[Revision tracking records]
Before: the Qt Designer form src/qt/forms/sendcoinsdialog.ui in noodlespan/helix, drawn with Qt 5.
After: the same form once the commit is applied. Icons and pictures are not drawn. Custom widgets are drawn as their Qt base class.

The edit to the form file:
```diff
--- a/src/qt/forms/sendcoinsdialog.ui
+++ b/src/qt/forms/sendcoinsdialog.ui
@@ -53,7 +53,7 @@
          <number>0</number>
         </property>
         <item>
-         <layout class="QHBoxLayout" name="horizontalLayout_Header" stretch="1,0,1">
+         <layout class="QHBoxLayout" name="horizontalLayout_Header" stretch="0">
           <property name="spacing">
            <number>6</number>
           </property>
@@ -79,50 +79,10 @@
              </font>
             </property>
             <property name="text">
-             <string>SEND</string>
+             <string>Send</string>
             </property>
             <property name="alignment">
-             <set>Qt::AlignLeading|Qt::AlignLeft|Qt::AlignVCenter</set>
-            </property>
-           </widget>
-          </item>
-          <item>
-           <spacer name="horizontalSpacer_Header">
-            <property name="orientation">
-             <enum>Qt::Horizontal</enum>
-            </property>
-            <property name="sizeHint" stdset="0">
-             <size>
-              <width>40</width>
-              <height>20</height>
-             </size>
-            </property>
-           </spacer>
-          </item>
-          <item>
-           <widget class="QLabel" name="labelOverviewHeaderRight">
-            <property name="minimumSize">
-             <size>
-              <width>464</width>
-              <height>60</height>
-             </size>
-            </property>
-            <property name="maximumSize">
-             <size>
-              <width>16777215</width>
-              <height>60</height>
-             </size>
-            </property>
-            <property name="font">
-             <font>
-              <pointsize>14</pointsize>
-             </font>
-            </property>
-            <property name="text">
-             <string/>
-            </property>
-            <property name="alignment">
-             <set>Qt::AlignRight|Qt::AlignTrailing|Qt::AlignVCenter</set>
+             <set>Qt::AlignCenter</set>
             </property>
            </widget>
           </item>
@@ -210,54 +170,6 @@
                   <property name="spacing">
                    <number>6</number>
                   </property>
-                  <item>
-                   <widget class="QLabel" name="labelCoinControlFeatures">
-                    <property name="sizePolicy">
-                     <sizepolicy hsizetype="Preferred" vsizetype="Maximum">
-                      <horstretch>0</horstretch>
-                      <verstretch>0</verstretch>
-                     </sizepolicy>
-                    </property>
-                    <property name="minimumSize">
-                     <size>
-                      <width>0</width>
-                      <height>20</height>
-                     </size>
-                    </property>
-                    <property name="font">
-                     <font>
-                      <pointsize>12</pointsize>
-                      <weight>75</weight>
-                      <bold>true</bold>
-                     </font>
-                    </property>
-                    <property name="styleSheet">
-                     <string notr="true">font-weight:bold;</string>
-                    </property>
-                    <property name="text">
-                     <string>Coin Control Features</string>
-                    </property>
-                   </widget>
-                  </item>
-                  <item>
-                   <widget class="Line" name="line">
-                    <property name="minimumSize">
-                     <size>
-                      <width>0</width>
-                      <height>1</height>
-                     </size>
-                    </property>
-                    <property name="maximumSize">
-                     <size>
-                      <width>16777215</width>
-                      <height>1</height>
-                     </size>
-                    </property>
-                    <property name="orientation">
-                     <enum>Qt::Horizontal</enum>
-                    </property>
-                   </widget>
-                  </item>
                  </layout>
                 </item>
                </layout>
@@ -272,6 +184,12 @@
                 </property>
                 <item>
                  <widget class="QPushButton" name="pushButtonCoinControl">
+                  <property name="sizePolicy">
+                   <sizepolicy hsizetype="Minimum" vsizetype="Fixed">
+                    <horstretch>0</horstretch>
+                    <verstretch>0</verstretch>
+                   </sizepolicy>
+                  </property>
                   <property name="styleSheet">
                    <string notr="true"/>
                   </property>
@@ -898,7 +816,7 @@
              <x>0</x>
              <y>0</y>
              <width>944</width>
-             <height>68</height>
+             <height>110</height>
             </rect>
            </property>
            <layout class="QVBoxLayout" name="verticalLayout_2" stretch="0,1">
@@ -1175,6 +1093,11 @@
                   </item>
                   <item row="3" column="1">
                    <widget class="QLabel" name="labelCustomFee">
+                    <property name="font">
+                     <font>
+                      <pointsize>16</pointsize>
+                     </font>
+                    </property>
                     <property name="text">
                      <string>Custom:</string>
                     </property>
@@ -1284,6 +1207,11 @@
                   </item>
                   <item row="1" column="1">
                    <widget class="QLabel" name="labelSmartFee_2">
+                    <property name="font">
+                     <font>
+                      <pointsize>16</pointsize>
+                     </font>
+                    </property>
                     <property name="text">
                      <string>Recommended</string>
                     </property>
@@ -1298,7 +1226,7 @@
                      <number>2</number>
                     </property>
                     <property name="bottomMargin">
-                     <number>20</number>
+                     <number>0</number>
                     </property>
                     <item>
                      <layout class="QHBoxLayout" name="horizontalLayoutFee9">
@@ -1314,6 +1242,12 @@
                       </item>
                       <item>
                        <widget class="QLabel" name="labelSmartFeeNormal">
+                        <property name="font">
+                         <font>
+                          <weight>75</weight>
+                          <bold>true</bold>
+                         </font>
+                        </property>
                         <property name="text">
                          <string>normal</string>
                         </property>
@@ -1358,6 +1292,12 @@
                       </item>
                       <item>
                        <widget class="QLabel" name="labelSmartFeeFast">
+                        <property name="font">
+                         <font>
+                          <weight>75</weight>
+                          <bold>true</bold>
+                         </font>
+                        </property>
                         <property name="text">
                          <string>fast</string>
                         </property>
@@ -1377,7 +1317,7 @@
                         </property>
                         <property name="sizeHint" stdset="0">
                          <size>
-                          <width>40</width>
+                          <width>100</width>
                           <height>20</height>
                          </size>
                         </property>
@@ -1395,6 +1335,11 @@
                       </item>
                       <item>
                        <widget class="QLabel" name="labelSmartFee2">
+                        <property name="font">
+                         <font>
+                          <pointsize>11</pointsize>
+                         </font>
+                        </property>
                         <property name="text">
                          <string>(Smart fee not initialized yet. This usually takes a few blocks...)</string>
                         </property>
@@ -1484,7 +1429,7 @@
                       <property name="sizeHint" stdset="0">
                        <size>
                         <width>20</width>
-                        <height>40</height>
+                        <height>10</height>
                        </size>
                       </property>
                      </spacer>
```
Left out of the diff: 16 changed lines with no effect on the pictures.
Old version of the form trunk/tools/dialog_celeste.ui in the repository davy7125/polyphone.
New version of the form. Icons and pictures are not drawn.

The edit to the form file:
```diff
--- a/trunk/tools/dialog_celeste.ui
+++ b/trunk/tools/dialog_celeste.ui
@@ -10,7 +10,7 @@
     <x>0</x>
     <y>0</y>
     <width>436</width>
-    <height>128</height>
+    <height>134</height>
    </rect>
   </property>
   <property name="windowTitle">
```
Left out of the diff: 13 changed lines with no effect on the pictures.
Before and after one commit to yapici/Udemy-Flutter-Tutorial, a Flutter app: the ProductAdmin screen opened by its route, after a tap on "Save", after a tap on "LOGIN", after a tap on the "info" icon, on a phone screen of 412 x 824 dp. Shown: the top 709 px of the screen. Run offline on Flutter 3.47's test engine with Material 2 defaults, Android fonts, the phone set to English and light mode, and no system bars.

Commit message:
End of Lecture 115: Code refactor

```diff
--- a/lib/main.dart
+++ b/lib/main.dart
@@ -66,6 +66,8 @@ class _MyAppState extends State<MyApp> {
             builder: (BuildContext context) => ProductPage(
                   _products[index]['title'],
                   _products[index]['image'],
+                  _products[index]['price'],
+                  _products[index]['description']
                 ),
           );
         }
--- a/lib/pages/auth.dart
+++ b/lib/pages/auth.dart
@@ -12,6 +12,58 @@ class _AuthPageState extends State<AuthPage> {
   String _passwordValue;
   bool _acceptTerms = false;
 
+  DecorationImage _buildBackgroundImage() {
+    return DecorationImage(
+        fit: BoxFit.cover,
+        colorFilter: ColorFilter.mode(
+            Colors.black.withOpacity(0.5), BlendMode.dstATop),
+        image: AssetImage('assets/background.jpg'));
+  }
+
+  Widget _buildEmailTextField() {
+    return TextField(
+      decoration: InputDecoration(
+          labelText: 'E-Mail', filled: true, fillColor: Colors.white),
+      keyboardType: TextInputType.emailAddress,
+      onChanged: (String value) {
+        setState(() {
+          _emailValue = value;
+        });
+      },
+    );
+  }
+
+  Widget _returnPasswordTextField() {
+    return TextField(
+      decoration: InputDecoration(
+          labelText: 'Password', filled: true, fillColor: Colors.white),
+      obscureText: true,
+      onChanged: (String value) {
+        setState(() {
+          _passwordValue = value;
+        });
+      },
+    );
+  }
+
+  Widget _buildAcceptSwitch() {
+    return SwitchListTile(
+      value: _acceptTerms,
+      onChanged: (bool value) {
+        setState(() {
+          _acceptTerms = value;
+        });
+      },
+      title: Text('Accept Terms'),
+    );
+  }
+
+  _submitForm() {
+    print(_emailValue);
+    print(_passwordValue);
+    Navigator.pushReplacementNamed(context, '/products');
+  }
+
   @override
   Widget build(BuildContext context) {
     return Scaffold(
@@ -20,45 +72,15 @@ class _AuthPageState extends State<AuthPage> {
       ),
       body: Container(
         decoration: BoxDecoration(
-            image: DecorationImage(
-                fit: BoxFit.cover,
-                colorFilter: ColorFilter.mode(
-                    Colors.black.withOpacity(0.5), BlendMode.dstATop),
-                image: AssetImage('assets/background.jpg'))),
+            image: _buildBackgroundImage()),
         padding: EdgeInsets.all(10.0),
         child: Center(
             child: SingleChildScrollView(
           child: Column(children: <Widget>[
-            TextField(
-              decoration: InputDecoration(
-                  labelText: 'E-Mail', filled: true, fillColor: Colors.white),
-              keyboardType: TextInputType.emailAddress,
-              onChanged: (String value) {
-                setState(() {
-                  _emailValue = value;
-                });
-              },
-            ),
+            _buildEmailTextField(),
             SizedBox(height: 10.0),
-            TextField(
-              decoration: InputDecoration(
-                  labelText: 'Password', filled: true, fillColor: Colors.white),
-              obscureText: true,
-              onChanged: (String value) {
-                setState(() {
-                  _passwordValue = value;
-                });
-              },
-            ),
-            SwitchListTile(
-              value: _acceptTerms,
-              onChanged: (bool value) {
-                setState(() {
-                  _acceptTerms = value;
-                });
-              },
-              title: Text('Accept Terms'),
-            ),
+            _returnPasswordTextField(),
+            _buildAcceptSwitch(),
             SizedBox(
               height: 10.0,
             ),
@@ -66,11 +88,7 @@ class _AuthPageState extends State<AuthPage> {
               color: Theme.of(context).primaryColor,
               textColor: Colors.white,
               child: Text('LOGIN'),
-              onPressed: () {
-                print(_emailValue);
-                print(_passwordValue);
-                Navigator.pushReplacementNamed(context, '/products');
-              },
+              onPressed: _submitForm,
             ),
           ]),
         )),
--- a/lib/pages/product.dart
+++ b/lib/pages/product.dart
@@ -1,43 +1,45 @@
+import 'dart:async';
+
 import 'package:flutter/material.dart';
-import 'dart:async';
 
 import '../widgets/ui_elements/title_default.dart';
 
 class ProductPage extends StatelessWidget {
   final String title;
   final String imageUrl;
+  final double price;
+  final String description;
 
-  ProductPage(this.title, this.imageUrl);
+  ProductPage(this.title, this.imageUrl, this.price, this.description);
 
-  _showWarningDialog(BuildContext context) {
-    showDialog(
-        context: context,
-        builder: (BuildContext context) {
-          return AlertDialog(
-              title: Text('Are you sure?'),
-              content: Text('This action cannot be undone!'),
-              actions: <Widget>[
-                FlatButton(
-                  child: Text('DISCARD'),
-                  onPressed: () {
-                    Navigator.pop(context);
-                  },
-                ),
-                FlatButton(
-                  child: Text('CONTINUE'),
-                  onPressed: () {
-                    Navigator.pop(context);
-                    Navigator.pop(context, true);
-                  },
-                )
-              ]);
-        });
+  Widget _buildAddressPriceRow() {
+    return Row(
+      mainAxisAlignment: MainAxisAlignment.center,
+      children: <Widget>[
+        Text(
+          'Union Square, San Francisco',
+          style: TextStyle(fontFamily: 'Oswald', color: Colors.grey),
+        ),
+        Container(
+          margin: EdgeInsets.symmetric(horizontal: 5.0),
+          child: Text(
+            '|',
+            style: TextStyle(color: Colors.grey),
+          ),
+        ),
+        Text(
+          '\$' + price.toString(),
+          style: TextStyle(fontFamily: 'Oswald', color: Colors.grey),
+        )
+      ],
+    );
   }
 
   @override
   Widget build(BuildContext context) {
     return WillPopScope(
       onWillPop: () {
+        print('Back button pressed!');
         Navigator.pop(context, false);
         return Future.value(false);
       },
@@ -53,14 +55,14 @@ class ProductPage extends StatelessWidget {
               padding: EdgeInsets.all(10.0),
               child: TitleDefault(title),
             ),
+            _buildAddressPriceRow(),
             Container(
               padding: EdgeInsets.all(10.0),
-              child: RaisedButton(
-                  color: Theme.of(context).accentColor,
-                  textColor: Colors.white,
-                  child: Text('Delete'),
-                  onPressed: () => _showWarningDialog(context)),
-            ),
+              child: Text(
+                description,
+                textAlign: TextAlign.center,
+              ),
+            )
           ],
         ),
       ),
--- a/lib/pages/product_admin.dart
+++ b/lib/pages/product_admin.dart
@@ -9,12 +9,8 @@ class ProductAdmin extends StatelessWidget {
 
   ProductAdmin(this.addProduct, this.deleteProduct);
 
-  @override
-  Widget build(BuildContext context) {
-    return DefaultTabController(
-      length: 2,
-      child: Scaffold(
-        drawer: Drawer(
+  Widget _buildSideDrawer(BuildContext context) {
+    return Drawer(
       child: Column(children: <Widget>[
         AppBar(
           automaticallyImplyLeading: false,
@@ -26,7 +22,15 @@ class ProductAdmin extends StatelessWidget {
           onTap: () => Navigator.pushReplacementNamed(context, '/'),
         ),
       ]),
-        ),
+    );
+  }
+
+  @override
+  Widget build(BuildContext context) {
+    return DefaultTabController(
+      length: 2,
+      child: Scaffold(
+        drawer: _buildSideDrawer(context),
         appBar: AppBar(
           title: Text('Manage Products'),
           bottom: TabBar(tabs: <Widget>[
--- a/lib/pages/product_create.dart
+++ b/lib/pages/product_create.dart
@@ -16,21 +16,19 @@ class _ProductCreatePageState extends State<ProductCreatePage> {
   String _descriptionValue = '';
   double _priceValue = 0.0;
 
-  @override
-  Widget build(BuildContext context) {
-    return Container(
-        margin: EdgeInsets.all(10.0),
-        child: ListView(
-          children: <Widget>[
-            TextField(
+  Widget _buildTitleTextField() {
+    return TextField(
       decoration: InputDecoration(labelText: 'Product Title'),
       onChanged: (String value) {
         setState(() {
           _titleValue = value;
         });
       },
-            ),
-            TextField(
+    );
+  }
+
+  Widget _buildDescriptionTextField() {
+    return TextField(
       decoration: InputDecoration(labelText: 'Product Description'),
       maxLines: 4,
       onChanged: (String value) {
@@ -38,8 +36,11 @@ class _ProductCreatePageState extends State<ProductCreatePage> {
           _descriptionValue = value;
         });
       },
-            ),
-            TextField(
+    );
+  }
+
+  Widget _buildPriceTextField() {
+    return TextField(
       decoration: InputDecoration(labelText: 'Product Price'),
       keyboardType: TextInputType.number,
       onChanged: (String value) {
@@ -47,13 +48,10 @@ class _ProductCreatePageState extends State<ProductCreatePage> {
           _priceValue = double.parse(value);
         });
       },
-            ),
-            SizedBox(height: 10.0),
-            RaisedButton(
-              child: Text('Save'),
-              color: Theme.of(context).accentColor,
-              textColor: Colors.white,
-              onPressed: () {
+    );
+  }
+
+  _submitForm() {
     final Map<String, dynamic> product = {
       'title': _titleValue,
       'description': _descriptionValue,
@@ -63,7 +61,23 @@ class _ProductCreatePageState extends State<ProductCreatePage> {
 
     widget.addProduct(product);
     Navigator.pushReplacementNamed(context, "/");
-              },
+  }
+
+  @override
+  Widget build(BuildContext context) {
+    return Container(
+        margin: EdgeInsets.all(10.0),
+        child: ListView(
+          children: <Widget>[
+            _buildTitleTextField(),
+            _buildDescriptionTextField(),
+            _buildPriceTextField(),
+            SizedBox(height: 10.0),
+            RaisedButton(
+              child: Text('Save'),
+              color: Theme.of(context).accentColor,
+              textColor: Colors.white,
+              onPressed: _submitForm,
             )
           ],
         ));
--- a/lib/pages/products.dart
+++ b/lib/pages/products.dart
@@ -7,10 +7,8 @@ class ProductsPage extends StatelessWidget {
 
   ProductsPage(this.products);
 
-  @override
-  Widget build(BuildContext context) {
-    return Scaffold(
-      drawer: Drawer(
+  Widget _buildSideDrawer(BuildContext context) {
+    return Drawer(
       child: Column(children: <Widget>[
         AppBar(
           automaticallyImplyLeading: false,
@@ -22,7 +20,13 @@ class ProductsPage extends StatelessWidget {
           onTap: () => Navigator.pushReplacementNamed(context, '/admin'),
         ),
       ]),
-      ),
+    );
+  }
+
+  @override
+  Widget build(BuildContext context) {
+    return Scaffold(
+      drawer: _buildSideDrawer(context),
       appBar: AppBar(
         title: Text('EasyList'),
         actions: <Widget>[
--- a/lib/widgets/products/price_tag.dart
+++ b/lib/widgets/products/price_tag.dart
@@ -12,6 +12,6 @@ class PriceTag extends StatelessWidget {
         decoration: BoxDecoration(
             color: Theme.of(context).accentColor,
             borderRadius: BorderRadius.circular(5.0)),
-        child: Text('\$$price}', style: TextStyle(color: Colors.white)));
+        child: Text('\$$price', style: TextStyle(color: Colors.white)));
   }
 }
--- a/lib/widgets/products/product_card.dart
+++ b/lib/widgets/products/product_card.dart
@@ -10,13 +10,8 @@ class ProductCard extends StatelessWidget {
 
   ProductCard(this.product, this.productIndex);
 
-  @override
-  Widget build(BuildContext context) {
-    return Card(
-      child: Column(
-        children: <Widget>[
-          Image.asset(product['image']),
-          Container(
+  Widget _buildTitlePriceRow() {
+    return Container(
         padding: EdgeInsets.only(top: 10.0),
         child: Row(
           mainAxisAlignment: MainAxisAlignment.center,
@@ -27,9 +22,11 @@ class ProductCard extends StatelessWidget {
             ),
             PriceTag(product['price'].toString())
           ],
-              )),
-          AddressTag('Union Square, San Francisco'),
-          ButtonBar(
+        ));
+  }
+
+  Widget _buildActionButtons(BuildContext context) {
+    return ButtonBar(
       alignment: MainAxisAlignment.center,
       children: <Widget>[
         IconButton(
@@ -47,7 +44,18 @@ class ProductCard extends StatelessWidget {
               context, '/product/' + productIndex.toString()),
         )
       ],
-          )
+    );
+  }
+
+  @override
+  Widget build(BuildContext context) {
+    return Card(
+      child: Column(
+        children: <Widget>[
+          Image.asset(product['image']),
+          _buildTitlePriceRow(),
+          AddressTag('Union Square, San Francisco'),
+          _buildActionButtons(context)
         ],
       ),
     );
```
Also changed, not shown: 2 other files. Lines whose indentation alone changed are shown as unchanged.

What you have to do >>
Across the records above, count each line that holds the word "hsizetype" and give only the resulting number.

Exercise solution >>
2